November 20, 2020      Drinking Water Headlines, Source Water     

On November 17, the Nevada Integrated Source Water Protection Program held a virtual workshop aimed at maximizing state source water protection partnerships with technical assistance providers. Approximately 60 people attended the workshop representing state source water protection programs and EPA staff in Regions 8, 9, and 10, technical assistance (TA) provider organizations including Rural Communities Assistance Corporation RCAC), the Environmental Finance Center Network (EFCN), the American Water Works Association (AWWA), and the National Rural Water Association (NRWA), as well as EPA Headquarters, GWPC, and ASDWA.

Key points from the workshop presentations by TA providers and discussions included opportunities to work together on:

  • Building partnerships with multiple water utilities and partners to protect a common drinking water source to help leverage resources and funding.
  • Coordinating across sectors (e.g., power, transportation agriculture, parks) for implementing projects with mutual benefits.
  • Helping communities build resilience by Including source water in utility asset management plans and considering options for natural and grey infrastructure needs.
  • Assisting drinking water utilities with developing source water protection plans and implementation actions.
  • Considering options for source water assessment maps, including very simple maps and google earth, as well as more complex GIS platforms.
  • Creating state and local source water “collaboratives” with multiple partners.

For more information about the workshop, view the agenda here.


EPA Sends Invitations to 3 States for SWIFIA Program

November 19, 2020      Drinking Water Headlines, DWSRF     

The SWIFIA program, established in the 2018 America’s Water Infrastructure Act (AWIA), is a loan program within the Water Infrastructure Finance and Innovation Act (WIFIA) program that is exclusively for state infrastructure financing authority borrowers, commonly known as State Revolving Fund (SRF) programs. In July 2020, EPA announced the availability of SWIFIA loans along with a deadline of September 15, 2020 for states to submit letters of interest. EPA received three letters of interest from California, Iowa, and Rhode Island and is now inviting all three candidates to apply for $695 million in SWIFIA loans. This funding will help states increase their capacity to finance infrastructure projects to improve water quality and protect public health. Before Congress established the SWIFIA program, two state SRFs were selected to receive WIFIA loans: in 2019, EPA closed a $436 million WIFIA loan with the Indiana Finance Authority and the New Jersey Infrastructure Financing Authority was invited to apply for a $149 million WIFIA loan. For more information about the SWIFIA program, visit: https://www.epa.gov/wifia/what-swifia.

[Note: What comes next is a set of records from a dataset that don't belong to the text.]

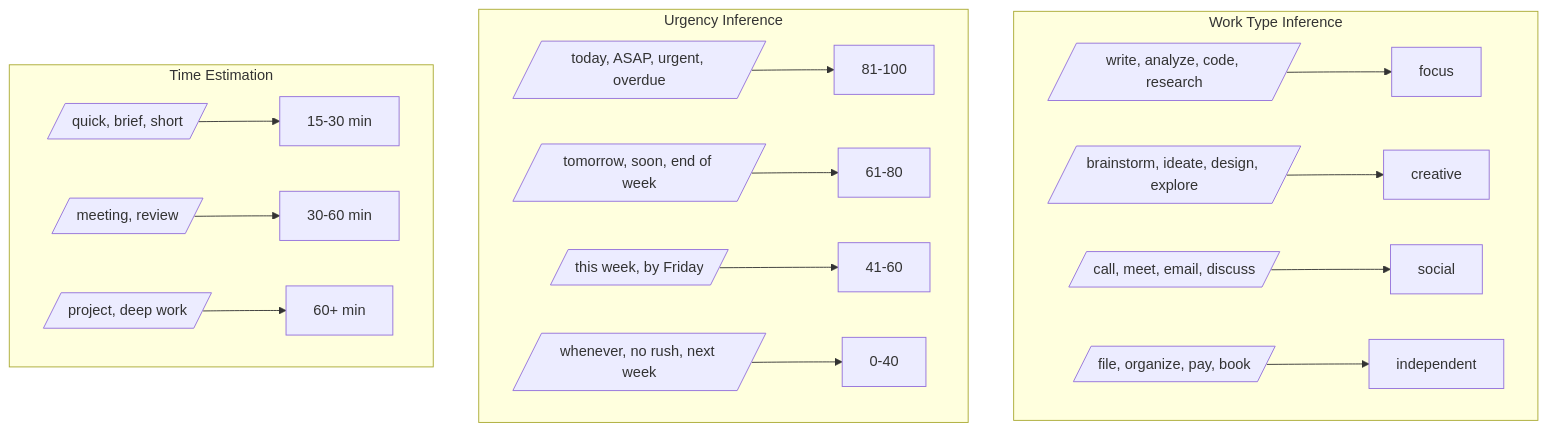
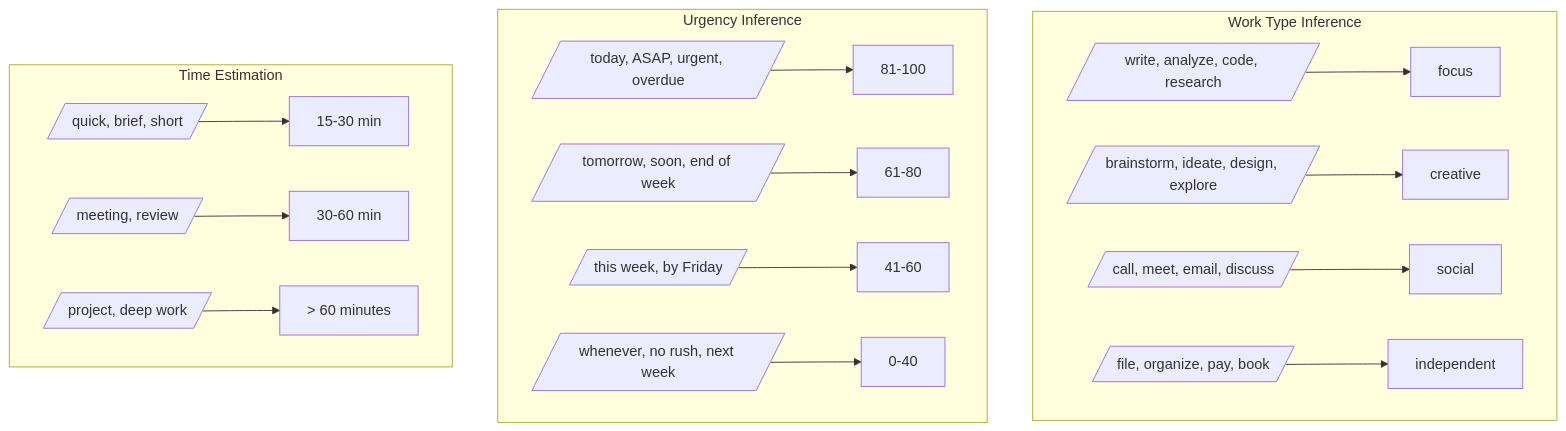
One commit to NickBorgersProbably/hide-my-list changed the fourth of 29 diagrams in docs/task-lifecycle.md. Above: the diagram before and after it, drawn with Mermaid. The commit also changed other lines of this file and 6 other files, not shown here.

````diff
--- a/docs/task-lifecycle.md
+++ b/docs/task-lifecycle.md
@@ -136,22 +136,22 @@
 ```mermaid
 flowchart TD
     subgraph WorkType["Work Type Inference"]
         W1[/"write, analyze, code, research"/] --> Focus[focus]
         W2[/"brainstorm, ideate, design, explore"/] --> Creative[creative]
         W3[/"call, meet, email, discuss"/] --> Social[social]
         W4[/"file, organize, pay, book"/] --> Independent[independent]
     end
 
     subgraph UrgencyRules["Urgency Inference"]
         U1[/"today, ASAP, urgent, overdue"/] --> High[81-100]
         U2[/"tomorrow, soon, end of week"/] --> MedHigh[61-80]
         U3[/"this week, by Friday"/] --> Medium[41-60]
         U4[/"whenever, no rush, next week"/] --> Low[0-40]
     end
 
     subgraph TimeRules["Time Estimation"]
         T1[/"quick, brief, short"/] --> Quick[15-30 min]
         T2[/"meeting, review"/] --> Med[30-60 min]
-        T3[/"project, deep work"/] --> Large[60+ min]
+        T3[/"project, deep work"/] --> Large[> 60 minutes]
     end
 ```
````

Water Infrastructure Finance and Innovation Act (WIFIA) | US EPA

 


New EPA Research Funding Opportunity: Deployment of Innovative Water Technologies RFA and Informational Webinar

November 19, 2020      Drinking Water Headlines, Small Systems, Source Water     

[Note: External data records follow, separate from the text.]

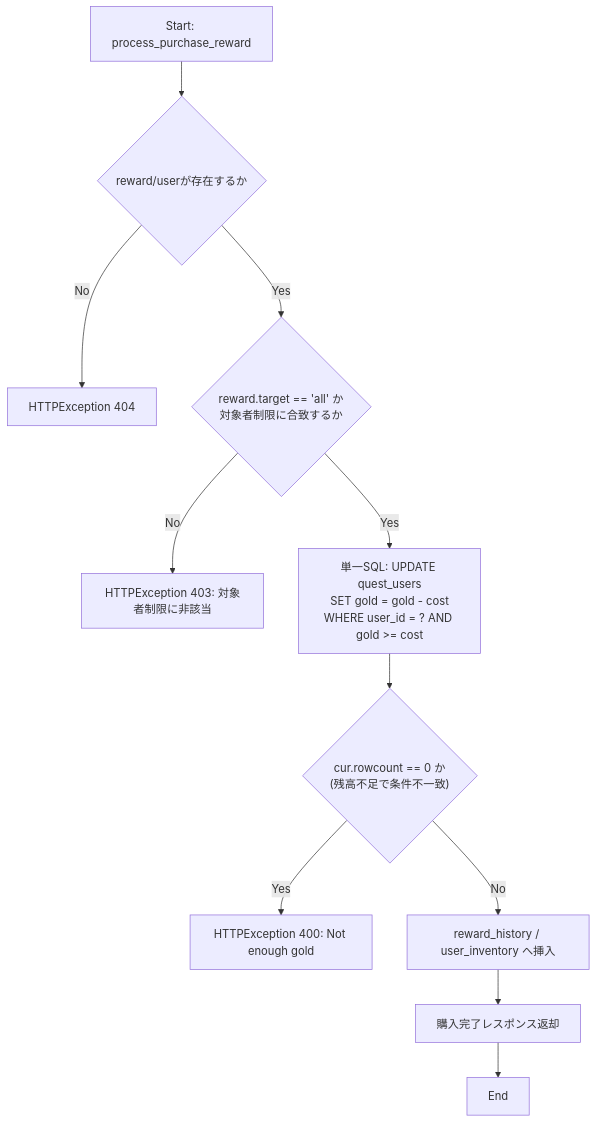
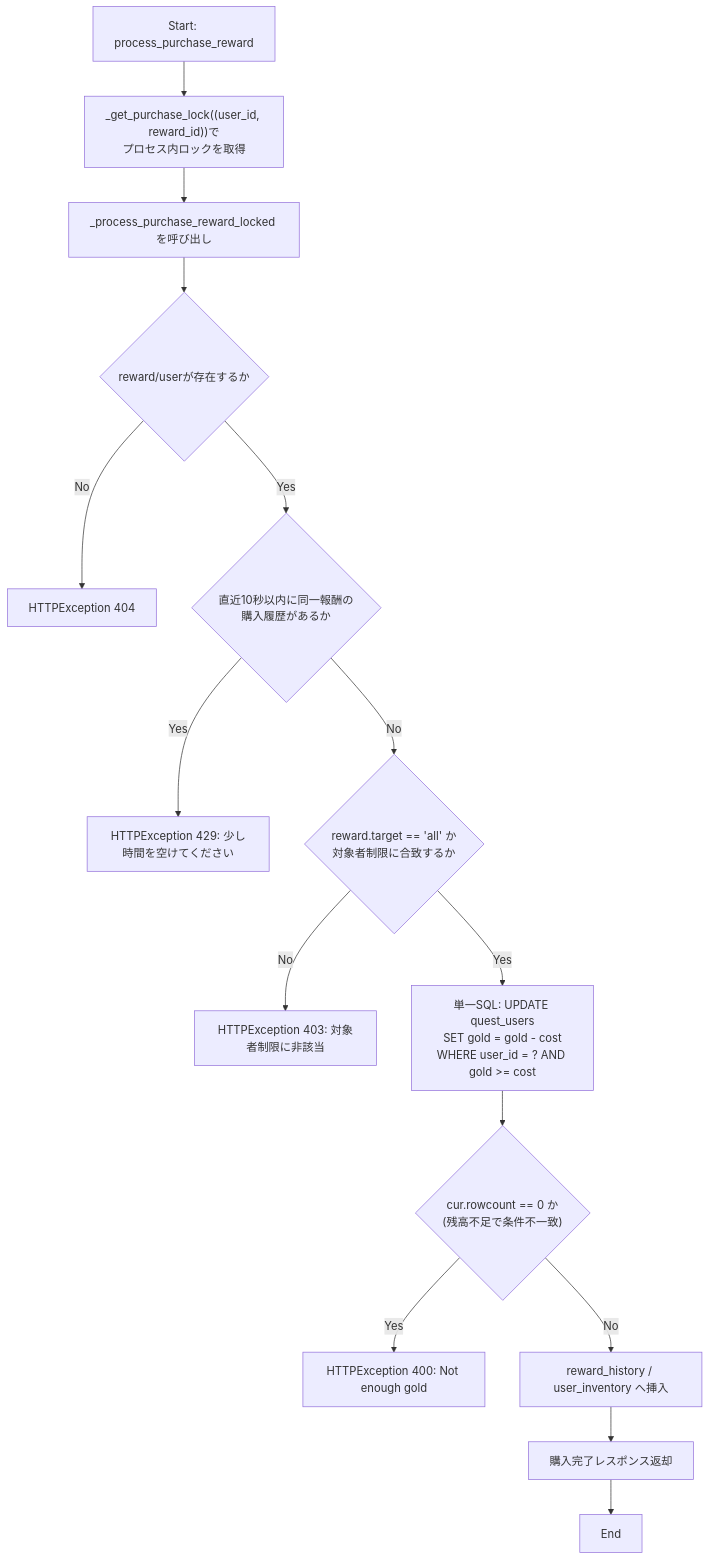
Before and after one commit to mmtigers/my_python_project: the second of 5 diagrams in docs/specifications/MY_HOME_SYSTEM/quest_service.md, drawn with Mermaid. The commit also changed other lines of this file and 4 other files, not shown here.

````diff
--- a/docs/specifications/MY_HOME_SYSTEM/quest_service.md
+++ b/docs/specifications/MY_HOME_SYSTEM/quest_service.md
@@ -583,14 +624,18 @@
 ```mermaid
 flowchart TD
-    PStart[Start: process_purchase_reward] --> PSelect{"reward/userが存在するか"}
+    PStart[Start: process_purchase_reward] --> PAcquireLock["_get_purchase_lock((user_id, reward_id))で<br>プロセス内ロックを取得"]
+    PAcquireLock --> PCallLocked["_process_purchase_reward_locked を呼び出し"]
+    PCallLocked --> PSelect{"reward/userが存在するか"}
     PSelect -- No --> PErr404[HTTPException 404]
-    PSelect -- Yes --> PTargetCheck{"reward.target == 'all' か<br>対象者制限に合致するか"}
+    PSelect -- Yes --> PSpamCheck{"直近10秒以内に同一報酬の<br>購入履歴があるか"}
+    PSpamCheck -- Yes --> PErr429[HTTPException 429: 少し時間を空けてください]
+    PSpamCheck -- No --> PTargetCheck{"reward.target == 'all' か<br>対象者制限に合致するか"}
     PTargetCheck -- No --> PErr403[HTTPException 403: 対象者制限に非該当]
     PTargetCheck -- Yes --> PAtomicUpdate["単一SQL: UPDATE quest_users<br>SET gold = gold - cost<br>WHERE user_id = ? AND gold >= cost"]
     PAtomicUpdate --> PRowCheck{"cur.rowcount == 0 か<br>(残高不足で条件不一致)"}
     PRowCheck -- Yes --> PErr400[HTTPException 400: Not enough gold]
     PRowCheck -- No --> PInsertHistory["reward_history / user_inventory へ挿入"]
     PInsertHistory --> PReturn["購入完了レスポンス返却"]
     PReturn --> PEnd[End]
 
 ```
````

EPA announced a new funding opportunity to facilitate multi-state cooperation and adoption of innovative water technologies.

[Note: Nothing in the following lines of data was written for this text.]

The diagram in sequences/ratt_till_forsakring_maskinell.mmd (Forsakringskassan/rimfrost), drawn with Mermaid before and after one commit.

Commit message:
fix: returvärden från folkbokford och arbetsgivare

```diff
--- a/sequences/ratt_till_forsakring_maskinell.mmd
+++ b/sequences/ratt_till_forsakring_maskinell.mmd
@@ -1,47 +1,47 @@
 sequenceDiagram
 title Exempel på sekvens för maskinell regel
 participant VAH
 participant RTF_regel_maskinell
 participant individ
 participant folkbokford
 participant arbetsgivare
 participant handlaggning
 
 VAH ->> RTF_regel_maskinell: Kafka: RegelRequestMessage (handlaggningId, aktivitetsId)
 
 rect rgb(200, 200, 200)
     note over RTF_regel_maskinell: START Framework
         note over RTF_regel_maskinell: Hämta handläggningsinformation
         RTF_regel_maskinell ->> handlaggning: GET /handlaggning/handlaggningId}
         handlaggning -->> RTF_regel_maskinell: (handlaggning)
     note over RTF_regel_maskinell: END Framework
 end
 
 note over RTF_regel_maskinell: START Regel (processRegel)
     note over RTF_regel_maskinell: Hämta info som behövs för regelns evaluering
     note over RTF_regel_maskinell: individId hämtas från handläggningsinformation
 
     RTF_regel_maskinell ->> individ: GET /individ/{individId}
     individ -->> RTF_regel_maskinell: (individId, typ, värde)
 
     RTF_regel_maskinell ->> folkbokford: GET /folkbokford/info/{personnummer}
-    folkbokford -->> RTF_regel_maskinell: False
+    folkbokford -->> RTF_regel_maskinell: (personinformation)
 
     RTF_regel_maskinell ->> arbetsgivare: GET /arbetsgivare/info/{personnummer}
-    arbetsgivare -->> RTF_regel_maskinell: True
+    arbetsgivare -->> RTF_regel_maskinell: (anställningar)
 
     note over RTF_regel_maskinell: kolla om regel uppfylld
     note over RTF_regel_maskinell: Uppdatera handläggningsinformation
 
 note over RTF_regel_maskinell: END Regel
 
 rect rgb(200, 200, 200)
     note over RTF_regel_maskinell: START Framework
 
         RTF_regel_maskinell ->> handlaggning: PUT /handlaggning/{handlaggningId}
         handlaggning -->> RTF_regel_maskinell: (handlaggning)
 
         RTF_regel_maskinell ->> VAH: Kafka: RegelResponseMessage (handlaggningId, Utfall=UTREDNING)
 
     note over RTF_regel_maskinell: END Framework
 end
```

Deployment of Innovative Water Technologies for Very Small Drinking Water Systems, Areas Served by Private Wells and Source Waters Request for Applications (RFA)

URL: https://www.epa.gov/research-grants/deployment-innovative-water-technologies-very-small-drinking-water-systems-areas-0
Open Date: November 16, 2020
Close Date: January 12, 2021
Informational Webinar: https://www.epa.gov/research-grants/new-epa-research-funding-opportunity-deployment-innovative-water-technologies-very

EPA is seeking research that provides technical assistance to deploy innovative water technologies to very small public drinking water systems (serving 500 persons or fewer) or areas served by private wells/source waters. Applicants should focus on how states consider sources of performance data and other information to make decisions to allow innovative water technologies to be used and establish effective ways for multiple states to cooperate to prevent or minimize state-by-state testing protocols.

Expected outcomes of research from this RFA include:

  • Reduced economic costs of deploying demonstrated innovative water technologies;
  • Improved public health and reduced risks of deploying demonstrated innovative water technologies; and
  • Streamlined approval process for demonstrated innovative technologies that provide clean drinking water supplies with minimal environmental impact.

Please note: Cost-sharing is required for this award. Each applicant must contribute a minimum non-federal cost share/match of 54% of the federal funds awarded. This is equivalent at a minimum to 35% of the total project costs.

This RFA is congressionally directed through the explanatory language of the FY20 appropriations bill and America’s Water Infrastructure Act of 2018, Public Law 115-270, Section 2007: Innovative Water Technology Grant Program.

For information on eligibility, project specifications, or how to apply, visit https://www.epa.gov/research-grants/deployment-innovative-water-technologies-very-small-drinking-water-systems-areas-0

Learn more about the Safe and Sustainable Water Resources (SSWR) Research Program.
Learn more about EPA Research Grants.


Informational Webinar for Applicants:

Date: Dec. 8, 2020
Time: 2:00 p.m. EST
Register: https://www.epa.gov/research-grants/new-epa-research-funding-opportunity-deployment-innovative-water-technologies-very

Join us for an informational webinar on the Deployment of Innovative Water Technologies for Very Small Drinking Water Systems, Areas Served by Private Wells and Source Waters RFA. The webinar will cover application information and provide an overview of what has already been provided in the RFA.

Webinar Objectives:

  • Share general information and information on research areas for the RFA (EPA Project Officer)
  • Learn about the administrative, submission, eligibility and peer review processes (EPA Eligibility, Submission, and Peer Review Officers)
  • Question & answer session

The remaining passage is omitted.